--- START ---

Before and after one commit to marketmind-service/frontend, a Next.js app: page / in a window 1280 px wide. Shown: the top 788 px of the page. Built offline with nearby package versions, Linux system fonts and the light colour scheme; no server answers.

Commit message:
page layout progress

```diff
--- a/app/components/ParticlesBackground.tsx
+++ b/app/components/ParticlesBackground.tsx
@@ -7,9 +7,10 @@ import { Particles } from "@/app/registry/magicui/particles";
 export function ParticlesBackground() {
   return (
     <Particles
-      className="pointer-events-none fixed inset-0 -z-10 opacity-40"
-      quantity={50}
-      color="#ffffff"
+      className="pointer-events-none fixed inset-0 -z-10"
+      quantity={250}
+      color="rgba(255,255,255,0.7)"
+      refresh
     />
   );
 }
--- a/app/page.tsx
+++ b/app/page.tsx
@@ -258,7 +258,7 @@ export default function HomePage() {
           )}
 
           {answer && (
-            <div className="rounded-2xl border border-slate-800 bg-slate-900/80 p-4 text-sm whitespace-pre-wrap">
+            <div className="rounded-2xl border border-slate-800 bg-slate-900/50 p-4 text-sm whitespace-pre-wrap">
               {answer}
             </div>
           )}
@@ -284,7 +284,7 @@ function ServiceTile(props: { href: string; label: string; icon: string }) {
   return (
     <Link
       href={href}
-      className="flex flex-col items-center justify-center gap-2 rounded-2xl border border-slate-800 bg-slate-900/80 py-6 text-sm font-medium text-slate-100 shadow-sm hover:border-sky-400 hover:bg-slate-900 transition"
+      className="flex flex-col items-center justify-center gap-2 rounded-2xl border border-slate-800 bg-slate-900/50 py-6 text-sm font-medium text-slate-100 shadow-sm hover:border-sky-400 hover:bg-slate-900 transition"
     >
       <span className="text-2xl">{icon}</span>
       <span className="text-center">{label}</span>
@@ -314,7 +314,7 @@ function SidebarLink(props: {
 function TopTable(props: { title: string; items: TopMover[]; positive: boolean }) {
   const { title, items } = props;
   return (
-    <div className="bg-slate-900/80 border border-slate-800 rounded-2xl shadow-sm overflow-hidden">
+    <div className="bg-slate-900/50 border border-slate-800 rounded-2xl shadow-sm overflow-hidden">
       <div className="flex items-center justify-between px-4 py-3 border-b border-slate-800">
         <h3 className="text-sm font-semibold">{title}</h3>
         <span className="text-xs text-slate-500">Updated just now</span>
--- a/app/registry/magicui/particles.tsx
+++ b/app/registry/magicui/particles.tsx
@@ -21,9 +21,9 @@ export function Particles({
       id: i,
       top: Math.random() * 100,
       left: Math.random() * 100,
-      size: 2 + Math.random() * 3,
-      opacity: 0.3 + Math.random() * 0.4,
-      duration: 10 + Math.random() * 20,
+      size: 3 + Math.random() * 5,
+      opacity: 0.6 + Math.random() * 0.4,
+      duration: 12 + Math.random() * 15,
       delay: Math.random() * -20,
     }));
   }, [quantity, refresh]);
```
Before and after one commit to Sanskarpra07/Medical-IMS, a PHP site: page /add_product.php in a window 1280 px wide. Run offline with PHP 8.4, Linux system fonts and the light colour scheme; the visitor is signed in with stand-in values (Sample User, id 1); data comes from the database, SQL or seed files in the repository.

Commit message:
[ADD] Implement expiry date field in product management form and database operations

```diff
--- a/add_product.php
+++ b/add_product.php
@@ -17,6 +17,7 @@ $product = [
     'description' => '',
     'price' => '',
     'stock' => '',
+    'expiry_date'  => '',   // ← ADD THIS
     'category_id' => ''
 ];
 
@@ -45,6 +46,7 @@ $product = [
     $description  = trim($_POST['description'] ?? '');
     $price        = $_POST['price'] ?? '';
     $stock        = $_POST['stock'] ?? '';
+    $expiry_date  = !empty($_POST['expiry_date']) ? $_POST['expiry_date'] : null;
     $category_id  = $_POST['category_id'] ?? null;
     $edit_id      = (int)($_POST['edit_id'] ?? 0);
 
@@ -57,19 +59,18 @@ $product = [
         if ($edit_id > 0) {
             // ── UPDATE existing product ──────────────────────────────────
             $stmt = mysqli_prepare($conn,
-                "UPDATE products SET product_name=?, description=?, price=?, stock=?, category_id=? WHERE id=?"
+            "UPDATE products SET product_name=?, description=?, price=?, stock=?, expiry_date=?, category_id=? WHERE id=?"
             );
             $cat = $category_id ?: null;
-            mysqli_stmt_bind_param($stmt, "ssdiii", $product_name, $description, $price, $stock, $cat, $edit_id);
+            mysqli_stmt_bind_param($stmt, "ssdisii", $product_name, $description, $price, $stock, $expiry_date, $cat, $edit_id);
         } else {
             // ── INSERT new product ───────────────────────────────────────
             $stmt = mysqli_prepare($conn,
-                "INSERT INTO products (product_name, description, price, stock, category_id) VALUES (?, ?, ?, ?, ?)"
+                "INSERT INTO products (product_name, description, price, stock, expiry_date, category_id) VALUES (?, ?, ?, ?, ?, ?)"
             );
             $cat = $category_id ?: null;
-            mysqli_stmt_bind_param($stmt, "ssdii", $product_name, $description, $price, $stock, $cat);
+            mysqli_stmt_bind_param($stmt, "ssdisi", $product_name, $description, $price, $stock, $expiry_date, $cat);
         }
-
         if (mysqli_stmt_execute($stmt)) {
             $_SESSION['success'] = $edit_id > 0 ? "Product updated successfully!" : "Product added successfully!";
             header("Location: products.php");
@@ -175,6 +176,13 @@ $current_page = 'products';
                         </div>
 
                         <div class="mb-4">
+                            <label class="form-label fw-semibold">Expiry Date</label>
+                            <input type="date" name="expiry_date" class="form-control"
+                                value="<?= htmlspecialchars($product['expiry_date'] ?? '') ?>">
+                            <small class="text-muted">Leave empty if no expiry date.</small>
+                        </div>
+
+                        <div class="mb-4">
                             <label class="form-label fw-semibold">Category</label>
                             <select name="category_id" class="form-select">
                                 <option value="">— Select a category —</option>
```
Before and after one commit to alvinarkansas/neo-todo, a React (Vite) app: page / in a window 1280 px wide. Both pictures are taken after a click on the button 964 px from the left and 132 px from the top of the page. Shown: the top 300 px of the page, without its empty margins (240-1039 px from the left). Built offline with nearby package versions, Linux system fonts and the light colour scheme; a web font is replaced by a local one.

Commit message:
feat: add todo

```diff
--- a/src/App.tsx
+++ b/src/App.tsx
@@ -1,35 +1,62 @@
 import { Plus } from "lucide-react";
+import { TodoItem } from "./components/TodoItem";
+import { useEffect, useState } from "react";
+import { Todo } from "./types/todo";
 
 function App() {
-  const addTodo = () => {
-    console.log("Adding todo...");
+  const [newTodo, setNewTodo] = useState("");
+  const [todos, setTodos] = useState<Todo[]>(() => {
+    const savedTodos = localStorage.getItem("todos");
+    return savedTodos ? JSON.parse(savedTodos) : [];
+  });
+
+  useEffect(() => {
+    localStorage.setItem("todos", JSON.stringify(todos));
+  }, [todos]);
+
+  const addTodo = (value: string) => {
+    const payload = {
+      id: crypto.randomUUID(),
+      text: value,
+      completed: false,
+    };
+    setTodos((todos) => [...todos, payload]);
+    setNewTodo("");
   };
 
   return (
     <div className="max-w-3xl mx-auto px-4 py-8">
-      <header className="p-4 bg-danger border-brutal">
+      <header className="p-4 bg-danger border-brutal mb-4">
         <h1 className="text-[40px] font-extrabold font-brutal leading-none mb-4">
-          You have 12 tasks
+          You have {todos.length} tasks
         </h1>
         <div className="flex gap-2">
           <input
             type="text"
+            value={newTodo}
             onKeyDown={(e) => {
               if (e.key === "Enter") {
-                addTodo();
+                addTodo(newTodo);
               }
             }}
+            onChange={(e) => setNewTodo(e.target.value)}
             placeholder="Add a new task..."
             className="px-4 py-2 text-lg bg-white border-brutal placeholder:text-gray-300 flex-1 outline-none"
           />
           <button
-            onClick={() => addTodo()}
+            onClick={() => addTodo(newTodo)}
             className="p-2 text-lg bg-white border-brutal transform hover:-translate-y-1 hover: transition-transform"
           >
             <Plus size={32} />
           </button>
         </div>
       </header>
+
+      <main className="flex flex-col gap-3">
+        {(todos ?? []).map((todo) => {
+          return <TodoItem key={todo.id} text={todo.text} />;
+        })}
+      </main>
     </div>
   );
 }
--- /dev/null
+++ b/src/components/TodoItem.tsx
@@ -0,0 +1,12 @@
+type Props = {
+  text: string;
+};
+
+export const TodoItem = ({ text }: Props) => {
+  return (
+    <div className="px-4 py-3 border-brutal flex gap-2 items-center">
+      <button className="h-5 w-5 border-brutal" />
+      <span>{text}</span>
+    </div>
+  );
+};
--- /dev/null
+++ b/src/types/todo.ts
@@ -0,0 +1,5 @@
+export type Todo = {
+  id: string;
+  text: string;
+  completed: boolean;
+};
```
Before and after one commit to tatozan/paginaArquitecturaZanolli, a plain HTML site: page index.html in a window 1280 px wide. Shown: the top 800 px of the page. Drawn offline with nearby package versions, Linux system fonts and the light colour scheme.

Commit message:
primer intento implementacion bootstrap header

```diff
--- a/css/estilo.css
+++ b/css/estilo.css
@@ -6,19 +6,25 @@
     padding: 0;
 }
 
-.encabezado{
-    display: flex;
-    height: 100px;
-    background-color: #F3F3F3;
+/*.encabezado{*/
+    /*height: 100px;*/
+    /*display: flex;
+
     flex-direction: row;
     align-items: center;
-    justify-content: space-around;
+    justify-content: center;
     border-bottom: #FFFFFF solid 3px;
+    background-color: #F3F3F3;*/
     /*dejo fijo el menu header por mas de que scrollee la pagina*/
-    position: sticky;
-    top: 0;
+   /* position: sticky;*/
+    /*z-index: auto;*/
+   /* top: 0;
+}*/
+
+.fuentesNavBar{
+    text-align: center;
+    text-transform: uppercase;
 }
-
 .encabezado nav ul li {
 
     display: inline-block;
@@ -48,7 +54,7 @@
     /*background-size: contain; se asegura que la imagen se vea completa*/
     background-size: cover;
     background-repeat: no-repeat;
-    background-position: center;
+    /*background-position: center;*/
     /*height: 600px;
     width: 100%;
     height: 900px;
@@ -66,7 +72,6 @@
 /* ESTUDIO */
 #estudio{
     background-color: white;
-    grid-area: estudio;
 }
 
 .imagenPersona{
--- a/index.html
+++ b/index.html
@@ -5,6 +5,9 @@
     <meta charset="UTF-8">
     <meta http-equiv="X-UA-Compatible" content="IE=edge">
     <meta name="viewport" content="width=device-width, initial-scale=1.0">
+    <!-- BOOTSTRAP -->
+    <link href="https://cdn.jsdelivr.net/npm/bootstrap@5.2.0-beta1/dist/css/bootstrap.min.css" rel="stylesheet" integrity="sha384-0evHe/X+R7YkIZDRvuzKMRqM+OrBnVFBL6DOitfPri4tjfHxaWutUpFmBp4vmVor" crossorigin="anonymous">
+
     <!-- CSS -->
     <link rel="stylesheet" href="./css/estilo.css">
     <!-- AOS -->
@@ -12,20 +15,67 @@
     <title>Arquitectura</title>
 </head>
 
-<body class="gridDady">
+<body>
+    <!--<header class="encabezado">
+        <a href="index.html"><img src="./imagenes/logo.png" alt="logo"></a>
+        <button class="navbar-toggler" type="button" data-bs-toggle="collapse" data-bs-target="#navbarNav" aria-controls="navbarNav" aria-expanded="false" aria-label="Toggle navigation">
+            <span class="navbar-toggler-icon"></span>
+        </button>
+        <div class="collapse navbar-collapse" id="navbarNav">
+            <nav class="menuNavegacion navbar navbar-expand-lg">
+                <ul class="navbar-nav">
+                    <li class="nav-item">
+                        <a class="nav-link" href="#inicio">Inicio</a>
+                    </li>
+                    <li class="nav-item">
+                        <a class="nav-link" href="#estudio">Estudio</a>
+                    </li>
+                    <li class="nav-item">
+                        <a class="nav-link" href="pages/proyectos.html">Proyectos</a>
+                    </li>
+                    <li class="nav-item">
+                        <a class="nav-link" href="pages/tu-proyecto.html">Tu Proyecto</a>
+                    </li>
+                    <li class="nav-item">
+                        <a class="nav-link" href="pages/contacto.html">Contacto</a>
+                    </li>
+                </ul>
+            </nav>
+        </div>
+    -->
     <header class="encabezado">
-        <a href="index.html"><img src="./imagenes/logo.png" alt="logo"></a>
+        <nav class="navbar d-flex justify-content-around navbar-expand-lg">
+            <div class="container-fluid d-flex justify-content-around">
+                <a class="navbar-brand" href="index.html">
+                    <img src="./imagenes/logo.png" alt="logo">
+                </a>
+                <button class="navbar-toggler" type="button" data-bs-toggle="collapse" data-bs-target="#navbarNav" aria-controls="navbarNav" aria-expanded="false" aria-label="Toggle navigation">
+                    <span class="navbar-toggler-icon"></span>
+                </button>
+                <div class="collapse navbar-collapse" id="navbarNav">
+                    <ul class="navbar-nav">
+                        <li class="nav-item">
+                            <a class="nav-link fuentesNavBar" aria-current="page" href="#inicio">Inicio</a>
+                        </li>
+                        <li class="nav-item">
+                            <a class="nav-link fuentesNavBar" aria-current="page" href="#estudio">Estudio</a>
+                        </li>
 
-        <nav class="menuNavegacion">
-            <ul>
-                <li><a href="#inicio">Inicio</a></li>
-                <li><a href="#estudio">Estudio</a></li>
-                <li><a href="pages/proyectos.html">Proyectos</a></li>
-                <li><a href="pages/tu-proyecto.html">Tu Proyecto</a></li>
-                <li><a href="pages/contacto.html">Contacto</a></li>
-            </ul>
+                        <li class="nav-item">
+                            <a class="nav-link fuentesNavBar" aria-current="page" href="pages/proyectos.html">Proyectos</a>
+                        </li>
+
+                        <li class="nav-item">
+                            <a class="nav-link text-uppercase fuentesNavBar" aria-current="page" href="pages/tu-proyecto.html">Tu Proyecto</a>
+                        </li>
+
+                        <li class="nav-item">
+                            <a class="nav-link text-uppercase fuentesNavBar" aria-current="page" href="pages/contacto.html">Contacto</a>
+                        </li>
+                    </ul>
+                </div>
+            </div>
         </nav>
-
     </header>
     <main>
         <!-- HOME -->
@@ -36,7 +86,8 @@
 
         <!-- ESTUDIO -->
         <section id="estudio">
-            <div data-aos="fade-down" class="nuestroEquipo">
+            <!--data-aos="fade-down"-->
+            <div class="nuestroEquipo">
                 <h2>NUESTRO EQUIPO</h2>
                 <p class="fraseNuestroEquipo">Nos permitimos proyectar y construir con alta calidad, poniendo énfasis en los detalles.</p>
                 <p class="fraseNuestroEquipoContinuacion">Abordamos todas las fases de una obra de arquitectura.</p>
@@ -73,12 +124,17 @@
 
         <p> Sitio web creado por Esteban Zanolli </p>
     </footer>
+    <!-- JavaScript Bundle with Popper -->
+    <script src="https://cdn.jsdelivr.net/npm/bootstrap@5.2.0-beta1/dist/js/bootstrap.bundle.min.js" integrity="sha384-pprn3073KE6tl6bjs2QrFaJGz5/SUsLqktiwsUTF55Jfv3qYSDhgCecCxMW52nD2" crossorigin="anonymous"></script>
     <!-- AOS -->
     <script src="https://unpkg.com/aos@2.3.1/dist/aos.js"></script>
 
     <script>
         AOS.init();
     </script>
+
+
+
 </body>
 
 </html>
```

--- END ---

> **Work instructions**: Scanning the data above, copy out every line where "target" is found.

> **Output below**:
+            onChange={(e) => setNewTodo(e.target.value)}
+        <button class="navbar-toggler" type="button" data-bs-toggle="collapse" data-bs-target="#navbarNav" aria-controls="navbarNav" aria-expanded="false" aria-label="Toggle navigation">
+                <button class="navbar-toggler" type="button" data-bs-toggle="collapse" data-bs-target="#navbarNav" aria-controls="navbarNav" aria-expanded="false" aria-label="Toggle navigation">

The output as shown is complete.